SEOUL, Aug. 20 (Korea Bizwire) — The government and the ruling party are pushing ahead with the rigid labor market reform despite strong opposition from the major opposition party and labor unions.
On Tuesday, an umbrella labor union decided not to resume dialogue with the government and management on labor market reforms and announced that it will make a decision next week on whether to resume the talks.
The dialogue of a tripartite committee of the government, businesses and labor organizations has been stalled since April 8, when the Federation of Korean Trade Unions (FKTU) walked out of negotiations.
The FKTU, the more conservative of the country’s two major umbrella labor unions, had been leading the negotiations with the government on behalf of the labor sector.
“Some radical members of the FKTU have looked away from the tears of the youth and the non-temporary workers to protect their own interests,” Kim Moo-sung, the leader of the ruling Saenuri Party, said in a meeting with senior party members Wednesday.
The most contentious issue between the three parties is the government’s push to adopt a peak wage system for elderly workers as part of an ongoing effort to create more jobs for the younger generation.
The system calls for the retirement age of workers to be pushed back, which will give these people greater job security.
The same people benefiting from this will have to accept lower wages for a few years just before retirement, with the money saved by this arrangement to be used to hire new employees.
Job creation particularly for young people has become a pressing matter with the jobless rate among people between ages 15 and 29 reaching 9.4 percent in July, much higher than the 3.7 percent national average.
As part of efforts to push ahead with the drive, the Saenuri Party set up a special labor reform committee to reform the structure of the labor sector.
“I ask the FKTU return to the tripartite committee and speak for the entire workers and the future generation,” Rep. Rhee In-je, chief of the committee, said.
The ruling party said that more than 70 percent of workers are in favor of the system, citing a public survey conducted by the Ministry of Labor last month.
Chairman Kim has been stressing the importance of giving more jobs to the youth and the unemployed, citing data that only 10.3 percent of all workers have joined labor unions.
“The members of the FKTU and the Korean Confederation of Trade Unions only make up eight percent (of the total workers),” Kim added.
“It is a rare phenomenon that the youth in their 20s and 30s have responded to a policy pushed ahead by the party,” a Saenuri official told Yonhap News Agency
The main opposition New Politics Alliance for Democracy, meanwhile, argues that reforming the chaebol is a higher priority than the government-led labor reforms.
The party argues that the calls for chaebol reform have mounted after a family feud at Lotte Group.
Finance Minister Choi Kyung-hwan expressed disappointment over the FKTU’s decision, hinting that the government will not only rely on the tripartite committee in reform drive.

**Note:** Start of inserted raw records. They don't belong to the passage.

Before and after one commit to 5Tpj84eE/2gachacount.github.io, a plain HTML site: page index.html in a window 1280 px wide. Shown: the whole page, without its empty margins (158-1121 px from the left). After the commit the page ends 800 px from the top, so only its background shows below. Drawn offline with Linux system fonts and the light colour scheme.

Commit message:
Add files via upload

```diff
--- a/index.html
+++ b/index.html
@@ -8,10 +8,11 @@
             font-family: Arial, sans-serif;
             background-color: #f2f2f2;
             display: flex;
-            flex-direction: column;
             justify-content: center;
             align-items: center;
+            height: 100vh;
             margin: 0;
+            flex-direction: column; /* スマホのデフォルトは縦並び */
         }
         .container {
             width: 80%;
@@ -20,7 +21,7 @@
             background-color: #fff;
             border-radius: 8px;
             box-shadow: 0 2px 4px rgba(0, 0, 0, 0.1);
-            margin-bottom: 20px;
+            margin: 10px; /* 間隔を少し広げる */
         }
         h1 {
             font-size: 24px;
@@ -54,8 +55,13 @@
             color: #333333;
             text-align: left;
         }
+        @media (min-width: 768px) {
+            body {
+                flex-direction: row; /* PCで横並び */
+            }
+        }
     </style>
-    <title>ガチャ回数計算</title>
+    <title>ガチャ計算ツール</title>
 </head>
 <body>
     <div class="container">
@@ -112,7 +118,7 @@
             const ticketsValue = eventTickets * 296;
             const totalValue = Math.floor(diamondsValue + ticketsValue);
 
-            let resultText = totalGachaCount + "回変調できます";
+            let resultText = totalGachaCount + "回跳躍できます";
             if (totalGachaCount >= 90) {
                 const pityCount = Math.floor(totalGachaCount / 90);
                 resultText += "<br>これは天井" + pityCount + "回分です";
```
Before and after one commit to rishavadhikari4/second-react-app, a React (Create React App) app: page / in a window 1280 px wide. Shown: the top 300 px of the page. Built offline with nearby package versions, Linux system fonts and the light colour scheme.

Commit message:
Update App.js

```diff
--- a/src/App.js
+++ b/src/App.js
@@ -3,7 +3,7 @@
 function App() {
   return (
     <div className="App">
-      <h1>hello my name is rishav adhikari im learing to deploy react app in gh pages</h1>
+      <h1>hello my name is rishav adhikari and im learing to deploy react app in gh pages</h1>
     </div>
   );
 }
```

“Reforming the labor market is the most important issue faced by our government,” Choi told reporters at the National Assembly, adding that the government will do its best in resuming the dialogue but will not entirely depend on the committee.
The Korea Employers’ Federation also urged the union to return to the dialogue table, saying that there are urgent issues to be discussed for the unemployed youth.
“The FKTU should immediately resume dialogue with the responsibility for the unemployed workers and the youths who are suffering from looking for jobs,” the federation said.